====== Recorded information ======
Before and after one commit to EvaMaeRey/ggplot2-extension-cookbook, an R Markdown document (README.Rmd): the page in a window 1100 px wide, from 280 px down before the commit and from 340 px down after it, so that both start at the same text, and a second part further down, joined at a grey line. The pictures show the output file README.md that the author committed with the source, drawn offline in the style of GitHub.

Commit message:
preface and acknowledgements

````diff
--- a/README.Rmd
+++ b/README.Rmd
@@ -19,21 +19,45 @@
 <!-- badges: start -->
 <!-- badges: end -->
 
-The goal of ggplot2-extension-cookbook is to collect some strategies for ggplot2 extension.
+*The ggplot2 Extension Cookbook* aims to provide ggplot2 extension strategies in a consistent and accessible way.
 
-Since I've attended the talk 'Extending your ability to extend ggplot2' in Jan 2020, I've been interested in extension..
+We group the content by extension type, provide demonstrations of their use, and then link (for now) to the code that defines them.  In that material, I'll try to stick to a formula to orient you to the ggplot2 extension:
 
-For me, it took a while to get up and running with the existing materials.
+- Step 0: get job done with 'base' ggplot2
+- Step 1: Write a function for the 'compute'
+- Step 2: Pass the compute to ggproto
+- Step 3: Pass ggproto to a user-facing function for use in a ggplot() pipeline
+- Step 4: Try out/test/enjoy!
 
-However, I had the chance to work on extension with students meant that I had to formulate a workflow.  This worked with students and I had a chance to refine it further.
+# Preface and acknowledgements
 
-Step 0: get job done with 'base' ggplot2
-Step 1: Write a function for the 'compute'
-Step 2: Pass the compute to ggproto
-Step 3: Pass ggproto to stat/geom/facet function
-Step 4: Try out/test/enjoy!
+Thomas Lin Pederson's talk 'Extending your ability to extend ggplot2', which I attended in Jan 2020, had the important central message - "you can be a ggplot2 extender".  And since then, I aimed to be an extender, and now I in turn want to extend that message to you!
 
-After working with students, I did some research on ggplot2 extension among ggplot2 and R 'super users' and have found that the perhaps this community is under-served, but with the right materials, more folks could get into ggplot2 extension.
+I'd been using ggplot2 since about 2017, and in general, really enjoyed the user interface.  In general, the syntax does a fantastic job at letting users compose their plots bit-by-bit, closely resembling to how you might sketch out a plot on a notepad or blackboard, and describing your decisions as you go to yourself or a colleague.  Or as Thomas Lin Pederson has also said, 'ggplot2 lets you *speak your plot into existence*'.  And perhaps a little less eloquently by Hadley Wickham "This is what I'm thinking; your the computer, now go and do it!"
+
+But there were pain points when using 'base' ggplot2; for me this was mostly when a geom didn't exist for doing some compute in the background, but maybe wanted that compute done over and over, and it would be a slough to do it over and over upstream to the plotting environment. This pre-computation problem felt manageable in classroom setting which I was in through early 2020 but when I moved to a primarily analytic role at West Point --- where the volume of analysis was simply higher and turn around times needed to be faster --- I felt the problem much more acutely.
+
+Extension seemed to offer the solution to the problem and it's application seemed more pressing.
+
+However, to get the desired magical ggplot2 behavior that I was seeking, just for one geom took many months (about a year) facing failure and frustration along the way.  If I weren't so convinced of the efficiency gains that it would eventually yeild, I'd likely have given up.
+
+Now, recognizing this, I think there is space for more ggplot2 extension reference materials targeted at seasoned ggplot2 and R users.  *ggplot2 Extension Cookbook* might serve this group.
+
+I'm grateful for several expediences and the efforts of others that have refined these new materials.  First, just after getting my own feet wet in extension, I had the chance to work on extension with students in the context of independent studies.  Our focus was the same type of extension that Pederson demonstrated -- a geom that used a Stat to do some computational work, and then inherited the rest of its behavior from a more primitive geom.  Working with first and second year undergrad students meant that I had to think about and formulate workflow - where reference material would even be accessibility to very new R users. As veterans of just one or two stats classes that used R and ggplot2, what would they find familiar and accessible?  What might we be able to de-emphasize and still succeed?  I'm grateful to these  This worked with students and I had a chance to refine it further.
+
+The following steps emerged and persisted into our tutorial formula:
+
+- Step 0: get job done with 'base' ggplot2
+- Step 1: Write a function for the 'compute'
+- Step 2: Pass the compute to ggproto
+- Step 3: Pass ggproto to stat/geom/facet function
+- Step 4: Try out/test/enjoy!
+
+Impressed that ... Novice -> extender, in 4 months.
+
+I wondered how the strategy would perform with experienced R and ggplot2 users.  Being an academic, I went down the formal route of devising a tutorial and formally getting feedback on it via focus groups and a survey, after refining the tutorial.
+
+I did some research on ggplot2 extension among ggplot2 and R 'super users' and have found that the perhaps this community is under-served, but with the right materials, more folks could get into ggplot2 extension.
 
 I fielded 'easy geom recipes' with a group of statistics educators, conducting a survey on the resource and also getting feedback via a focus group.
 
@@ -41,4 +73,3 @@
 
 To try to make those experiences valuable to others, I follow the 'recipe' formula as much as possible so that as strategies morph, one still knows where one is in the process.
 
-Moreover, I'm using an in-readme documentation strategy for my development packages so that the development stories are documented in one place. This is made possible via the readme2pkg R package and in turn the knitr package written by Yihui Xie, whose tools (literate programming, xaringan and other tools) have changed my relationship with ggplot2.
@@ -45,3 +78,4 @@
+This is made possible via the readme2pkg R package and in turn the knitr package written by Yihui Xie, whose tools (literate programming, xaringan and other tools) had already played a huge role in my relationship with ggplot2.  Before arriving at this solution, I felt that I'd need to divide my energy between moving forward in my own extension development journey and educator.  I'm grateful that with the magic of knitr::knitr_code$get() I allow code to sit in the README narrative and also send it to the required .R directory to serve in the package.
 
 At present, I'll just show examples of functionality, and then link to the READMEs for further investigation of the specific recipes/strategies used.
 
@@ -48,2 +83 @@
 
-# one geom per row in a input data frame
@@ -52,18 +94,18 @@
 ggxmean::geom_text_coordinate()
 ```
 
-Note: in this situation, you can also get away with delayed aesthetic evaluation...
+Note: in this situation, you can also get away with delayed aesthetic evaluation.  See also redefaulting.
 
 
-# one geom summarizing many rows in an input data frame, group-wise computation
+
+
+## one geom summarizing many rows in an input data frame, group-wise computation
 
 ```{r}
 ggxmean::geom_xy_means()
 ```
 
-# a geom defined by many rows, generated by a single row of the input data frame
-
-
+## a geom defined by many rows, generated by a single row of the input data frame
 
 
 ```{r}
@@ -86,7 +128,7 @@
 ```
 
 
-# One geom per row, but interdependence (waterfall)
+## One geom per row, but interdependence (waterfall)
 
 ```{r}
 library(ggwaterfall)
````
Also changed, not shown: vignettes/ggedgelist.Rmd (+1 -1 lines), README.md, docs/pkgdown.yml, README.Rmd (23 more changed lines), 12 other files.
======
Directions for this task =>
Write every entry out again. Leave each one exactly as it is.

Response =>
Before and after one commit to EvaMaeRey/ggplot2-extension-cookbook, an R Markdown document (README.Rmd): the page in a window 1100 px wide, from 280 px down before the commit and from 340 px down after it, so that both start at the same text, and a second part further down, joined at a grey line. The pictures show the output file README.md that the author committed with the source, drawn offline in the style of GitHub.

Commit message:
preface and acknowledgements

````diff
--- a/README.Rmd
+++ b/README.Rmd
@@ -19,21 +19,45 @@
 <!-- badges: start -->
 <!-- badges: end -->
 
-The goal of ggplot2-extension-cookbook is to collect some strategies for ggplot2 extension.
+*The ggplot2 Extension Cookbook* aims to provide ggplot2 extension strategies in a consistent and accessible way.
 
-Since I've attended the talk 'Extending your ability to extend ggplot2' in Jan 2020, I've been interested in extension..
+We group the content by extension type, provide demonstrations of their use, and then link (for now) to the code that defines them.  In that material, I'll try to stick to a formula to orient you to the ggplot2 extension:
 
-For me, it took a while to get up and running with the existing materials.
+- Step 0: get job done with 'base' ggplot2
+- Step 1: Write a function for the 'compute'
+- Step 2: Pass the compute to ggproto
+- Step 3: Pass ggproto to a user-facing function for use in a ggplot() pipeline
+- Step 4: Try out/test/enjoy!
 
-However, I had the chance to work on extension with students meant that I had to formulate a workflow.  This worked with students and I had a chance to refine it further.
+# Preface and acknowledgements
 
-Step 0: get job done with 'base' ggplot2
-Step 1: Write a function for the 'compute'
-Step 2: Pass the compute to ggproto
-Step 3: Pass ggproto to stat/geom/facet function
-Step 4: Try out/test/enjoy!
+Thomas Lin Pederson's talk 'Extending your ability to extend ggplot2', which I attended in Jan 2020, had the important central message - "you can be a ggplot2 extender".  And since then, I aimed to be an extender, and now I in turn want to extend that message to you!
 
-After working with students, I did some research on ggplot2 extension among ggplot2 and R 'super users' and have found that the perhaps this community is under-served, but with the right materials, more folks could get into ggplot2 extension.
+I'd been using ggplot2 since about 2017, and in general, really enjoyed the user interface.  In general, the syntax does a fantastic job at letting users compose their plots bit-by-bit, closely resembling to how you might sketch out a plot on a notepad or blackboard, and describing your decisions as you go to yourself or a colleague.  Or as Thomas Lin Pederson has also said, 'ggplot2 lets you *speak your plot into existence*'.  And perhaps a little less eloquently by Hadley Wickham "This is what I'm thinking; your the computer, now go and do it!"
+
+But there were pain points when using 'base' ggplot2; for me this was mostly when a geom didn't exist for doing some compute in the background, but maybe wanted that compute done over and over, and it would be a slough to do it over and over upstream to the plotting environment. This pre-computation problem felt manageable in classroom setting which I was in through early 2020 but when I moved to a primarily analytic role at West Point --- where the volume of analysis was simply higher and turn around times needed to be faster --- I felt the problem much more acutely.
+
+Extension seemed to offer the solution to the problem and it's application seemed more pressing.
+
+However, to get the desired magical ggplot2 behavior that I was seeking, just for one geom took many months (about a year) facing failure and frustration along the way.  If I weren't so convinced of the efficiency gains that it would eventually yeild, I'd likely have given up.
+
+Now, recognizing this, I think there is space for more ggplot2 extension reference materials targeted at seasoned ggplot2 and R users.  *ggplot2 Extension Cookbook* might serve this group.
+
+I'm grateful for several expediences and the efforts of others that have refined these new materials.  First, just after getting my own feet wet in extension, I had the chance to work on extension with students in the context of independent studies.  Our focus was the same type of extension that Pederson demonstrated -- a geom that used a Stat to do some computational work, and then inherited the rest of its behavior from a more primitive geom.  Working with first and second year undergrad students meant that I had to think about and formulate workflow - where reference material would even be accessibility to very new R users. As veterans of just one or two stats classes that used R and ggplot2, what would they find familiar and accessible?  What might we be able to de-emphasize and still succeed?  I'm grateful to these  This worked with students and I had a chance to refine it further.
+
+The following steps emerged and persisted into our tutorial formula:
+
+- Step 0: get job done with 'base' ggplot2
+- Step 1: Write a function for the 'compute'
+- Step 2: Pass the compute to ggproto
+- Step 3: Pass ggproto to stat/geom/facet function
+- Step 4: Try out/test/enjoy!
+
+Impressed that ... Novice -> extender, in 4 months.
+
+I wondered how the strategy would perform with experienced R and ggplot2 users.  Being an academic, I went down the formal route of devising a tutorial and formally getting feedback on it via focus groups and a survey, after refining the tutorial.
+
+I did some research on ggplot2 extension among ggplot2 and R 'super users' and have found that the perhaps this community is under-served, but with the right materials, more folks could get into ggplot2 extension.
 
 I fielded 'easy geom recipes' with a group of statistics educators, conducting a survey on the resource and also getting feedback via a focus group.
 
@@ -41,4 +73,3 @@
 
 To try to make those experiences valuable to others, I follow the 'recipe' formula as much as possible so that as strategies morph, one still knows where one is in the process.
 
-Moreover, I'm using an in-readme documentation strategy for my development packages so that the development stories are documented in one place. This is made possible via the readme2pkg R package and in turn the knitr package written by Yihui Xie, whose tools (literate programming, xaringan and other tools) have changed my relationship with ggplot2.
@@ -45,3 +78,4 @@
+This is made possible via the readme2pkg R package and in turn the knitr package written by Yihui Xie, whose tools (literate programming, xaringan and other tools) had already played a huge role in my relationship with ggplot2.  Before arriving at this solution, I felt that I'd need to divide my energy between moving forward in my own extension development journey and educator.  I'm grateful that with the magic of knitr::knitr_code$get() I allow code to sit in the README narrative and also send it to the required .R directory to serve in the package.
 
 At present, I'll just show examples of functionality, and then link to the READMEs for further investigation of the specific recipes/strategies used.
 
@@ -48,2 +83 @@
 
-# one geom per row in a input data frame
@@ -52,18 +94,18 @@
 ggxmean::geom_text_coordinate()
 ```
 
-Note: in this situation, you can also get away with delayed aesthetic evaluation...
+Note: in this situation, you can also get away with delayed aesthetic evaluation.  See also redefaulting.
 
 
-# one geom summarizing many rows in an input data frame, group-wise computation
+
+
+## one geom summarizing many rows in an input data frame, group-wise computation
 
 ```{r}
 ggxmean::geom_xy_means()
 ```
 
-# a geom defined by many rows, generated by a single row of the input data frame
-
-
+## a geom defined by many rows, generated by a single row of the input data frame
 
 
 ```{r}
@@ -86,7 +128,7 @@
 ```
 
 
-# One geom per row, but interdependence (waterfall)
+## One geom per row, but interdependence (waterfall)
 
 ```{r}
 library(ggwaterfall)
````
Also changed, not shown: vignettes/ggedgelist.Rmd (+1 -1 lines), README.md, docs/pkgdown.yml, README.Rmd (23 more changed lines), 12 other files.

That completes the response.